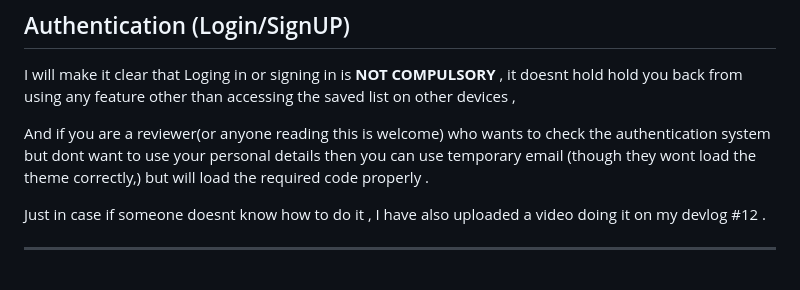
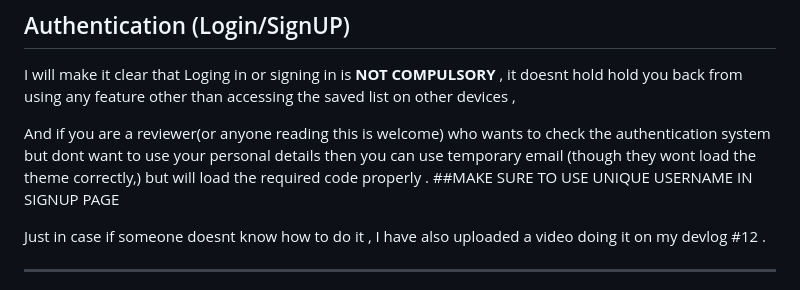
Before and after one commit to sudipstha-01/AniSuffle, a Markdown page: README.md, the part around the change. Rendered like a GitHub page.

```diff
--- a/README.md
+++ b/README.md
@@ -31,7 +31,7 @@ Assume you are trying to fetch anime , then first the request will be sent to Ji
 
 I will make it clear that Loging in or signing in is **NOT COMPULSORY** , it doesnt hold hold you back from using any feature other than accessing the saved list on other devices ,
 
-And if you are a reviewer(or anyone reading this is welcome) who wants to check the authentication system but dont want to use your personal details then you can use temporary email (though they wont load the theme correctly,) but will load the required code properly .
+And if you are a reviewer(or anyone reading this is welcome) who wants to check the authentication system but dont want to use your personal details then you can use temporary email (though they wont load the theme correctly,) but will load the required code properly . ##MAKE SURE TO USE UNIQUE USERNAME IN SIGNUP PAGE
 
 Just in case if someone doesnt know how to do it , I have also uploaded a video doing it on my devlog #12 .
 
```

# # # # # # #

The expected result is a copy of each line in the records where "README" appears.

Before and after one commit to sudipstha-01/AniSuffle, a Markdown page: README.md, the part around the change. Rendered like a GitHub page.
--- a/README.md
+++ b/README.md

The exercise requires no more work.